The United Nations special rapporteur on the rights to freedom of peaceful assembly and association, Clement Nyaletsossi Voule, is scheduled to visit from September 16 to 26. After the Algerian authorities postponed their invitation to the special rapporteur to visit nearly a year ago, the authorities have intensified their crackdown on fundamental freedoms, including freedom of association and assembly.
"The Algerian government is in the middle of a ruthless crackdown against the Algerian pro-democracy movement and anyone who is critical of the authorities," said Nassera Dutour, President of the Coalition of Families of the Disappeared in Algeria. "It is imperative that UN experts, supported by the international community, stand up for those fighting for human rights in the country."
The visit of the UN special rapporteur provides a critical opportunity for the Algerian authorities to address these issues and demonstrate that their invitation is also a commitment to uphold their human rights obligations, the groups said. They should release all those imprisoned for their peaceful activism or expression, allow civil society organizations, trade unions and political parties to operate freely, and repeal repressive laws used to crush dissent.
The authorities have dissolved Algeria's oldest human rights organization, the Algerian League for the Defense of Human Rights (Ligue algerienne pour la defense des droits de l'Homme, LADDH), as well as a prominent association, Youth Action Rally (Rassemblement Actions Jeunesse, RAJ). At least two political parties, the Socialist Workers' Party (Parti Socialiste des Travailleurs, PST) and the Democratic and Social Movement (le Mouvement Democratique et Social, MDS) have been suspended, and two major independent media outlets, Radio M and Maghreb Emergent, have been shut down, further silencing dissenting voices. Prominent journalist Ihsane El Kadi, sentenced to seven years in prison, senior analyst Raouf Farrah, and journalist Mustapha Bendjama, both sentenced to two years, were all imprisoned on dubious charges of "receiving foreign funds in order to commit public order offences."

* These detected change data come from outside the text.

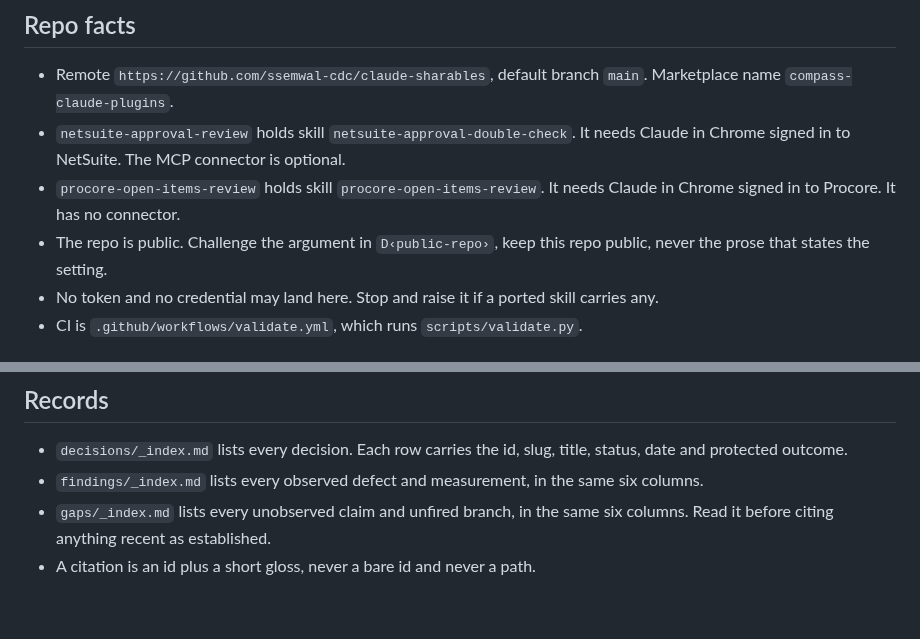
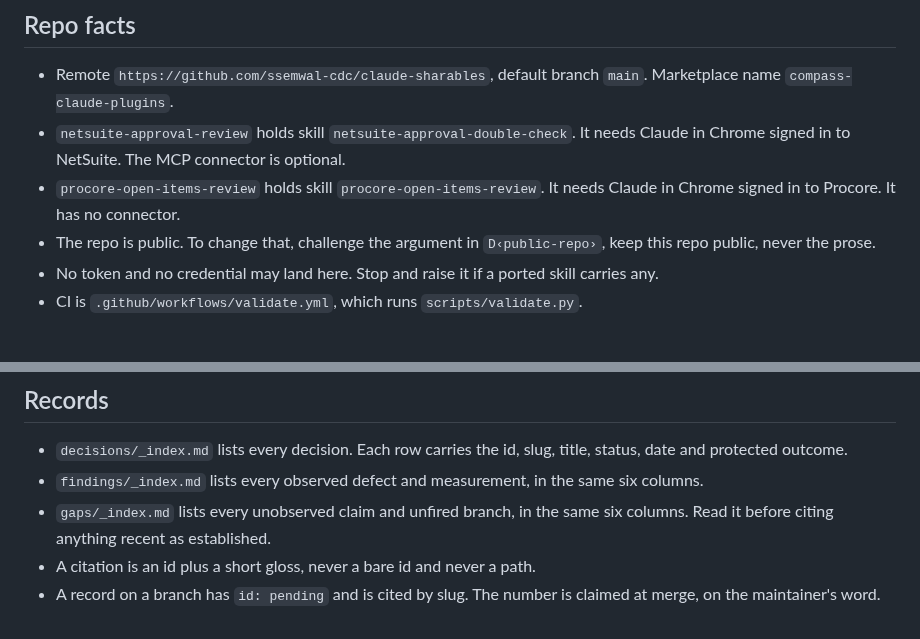
Before and after one commit to ssemwal-cdc/claude-sharables, a Markdown page: CLAUDE.md, 2 parts joined by grey strips. Drawn GitHub-style.

Commit message:
Split the public-repo line, and state the id rule in the index
The public-repo line ran an imperative into its own citation, so the gloss read
as a second instruction. Now two sentences, with a short gloss in citation form.

The Records section described the three indexes and the citation shape but never
said what an id is before merge. One line states it.

Co-Authored-By: Claude Opus 5 (1M context) <noreply@anthropic.com>
Claude-Session: https://claude.ai/code/session_016yf18mmKnFQRQHQ5kKzj6N

```diff
--- a/CLAUDE.md
+++ b/CLAUDE.md
@@ -50,7 +50,7 @@ NODE_PATH=$(npm root -g) node scripts/measure_float.js   # by hand. Needs a brow
 - Remote `https://github.com/ssemwal-cdc/claude-sharables`, default branch `main`. Marketplace name `compass-claude-plugins`.
 - `netsuite-approval-review` holds skill `netsuite-approval-double-check`. It needs Claude in Chrome signed in to NetSuite. The MCP connector is optional.
 - `procore-open-items-review` holds skill `procore-open-items-review`. It needs Claude in Chrome signed in to Procore. It has no connector.
-- The repo is public. Challenge the argument in `D‹public-repo›`, keep this repo public, never the prose that states the setting.
+- The repo is public. To change that, challenge the argument in `D‹public-repo›`, keep this repo public, never the prose.
 - No token and no credential may land here. Stop and raise it if a ported skill carries any.
 - CI is `.github/workflows/validate.yml`, which runs `scripts/validate.py`.
 ## Rules
@@ -142,3 +142,4 @@ NODE_PATH=$(npm root -g) node scripts/measure_float.js   # by hand. Needs a brow
 - `findings/_index.md` lists every observed defect and measurement, in the same six columns.
 - `gaps/_index.md` lists every unobserved claim and unfired branch, in the same six columns. Read it before citing anything recent as established.
 - A citation is an id plus a short gloss, never a bare id and never a path.
+- A record on a branch has `id: pending` and is cited by slug. The number is claimed at merge, on the maintainer's word.
```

"The Algerian authorities have gone to extreme lengths to suppress critical voices and close civic space," said Aissa Rahmoune, Deputy president of the International Federation for the Defense of Human Rights. Prior to the Special Rapporteur's visit, Algeria should release all prisoners of conscience and cease all prosecutions of activists and human rights defenders based on the exercise of their legitimate rights."

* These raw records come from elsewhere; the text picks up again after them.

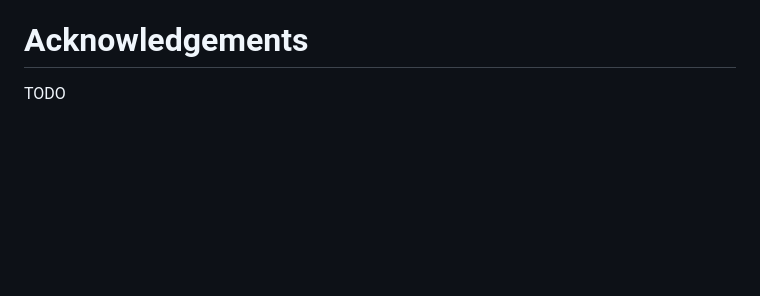
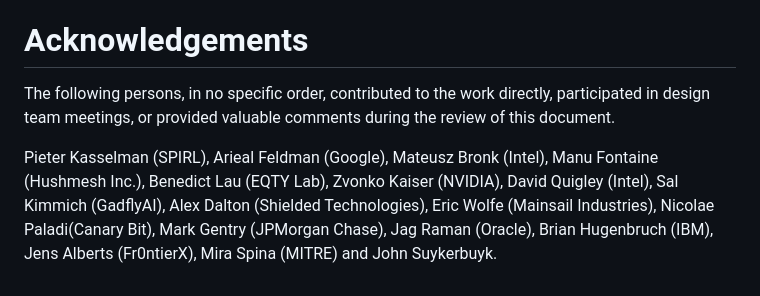
Before and after one commit to confidential-computing/twi-wimse, a Markdown page: draft-twi-reference-architecture.md, the part around the change. GitHub-like rendering; blank space fills up the shorter version.

Commit message:
Add Acknowledgements section
Signed-off-by: Yogesh Deshpande <yogesh.deshpande@arm.com>

```diff
--- a/draft-twi-reference-architecture.md
+++ b/draft-twi-reference-architecture.md
@@ -225,4 +225,6 @@ Not applicable for this draft at this time.
 
 # Acknowledgements
 
-<cref>TODO</cref>
+The following persons, in no specific order, contributed to the work directly, participated in design team meetings, or provided valuable comments during the review of this document.
+
+Pieter Kasselman (SPIRL), Arieal Feldman (Google), Mateusz Bronk (Intel), Manu Fontaine (Hushmesh Inc.), Benedict Lau (EQTY Lab), Zvonko Kaiser (NVIDIA), David Quigley (Intel), Sal Kimmich (GadflyAI), Alex Dalton (Shielded Technologies), Eric Wolfe (Mainsail Industries), Nicolae Paladi(Canary Bit), Mark Gentry (JPMorgan Chase), Jag Raman (Oracle), Brian Hugenbruch (IBM), Jens Alberts (Fr0ntierX), Mira Spina (MITRE) and John Suykerbuyk.
```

Throughout the period following the June 2021 legislative elections and leading up to the third anniversary of the pro-democracy Hirak protest movement in February 2022, harassment, intimidation, and attacks on dissidents escalated. Local organizations have reported that by the end of 2022, 280 activists, protesters, and government critics were imprisoned for their involvement in the Hirak movement and on charges relating to the peaceful exercise of their rights to freedom of expression, association, and assembly.
Local organizations and individuals that monitor arbitrary arrests and detentions have also come under attack, including a human rights defender Zakaria Hannache, who was sentenced in March 2023 in absentia to three years in prison on spurious charges of "spreading fake news," "receiving funds," and "undermining state security and the integrity of the national territory."
"Civic space has been throttled so severely by Algerian authorities that even the limited freedoms acquired since the nineties have been erased," said Ziad Abdeltawab, Deputy Director at the Cairo Institute for Human Rights Studies. "The authorities should urgently reverse course and respect the rights to freedom of expression, association, and assembly."
Between 2020 and 2023, several new laws were added to Algeria's already repressive legal arsenal to stifle freedom of association and assembly. For example, the penal code was amended to include an article providing for up to 14 years in prison for an organization or association that receives foreign funds without authorization. Presidential Ordinance No. 21-08 of 2021 changed the definition of terrorism to criminalize actions aimed at changing the system of governance by unconstitutional means. In March 2023, a law on trade unions was adopted, intending to closely control trade union activity.
The signatory organizations draw the Special Rapporteur's attention to the risk of harassment and intimidation of civil society activists he may meet during his visit to the country and call on the Algerian authorities to guarantee their safety and integrity.
"Algerian authorities have escalated their control by dissolving civil society organizations and enacting restrictive laws to suppress dissent, thereby stifling any voice that rightfully advocates for the right to live in a democracy," said Wadih Al Asmar, President of EuroMed Rights.
Source: Human Rights Watch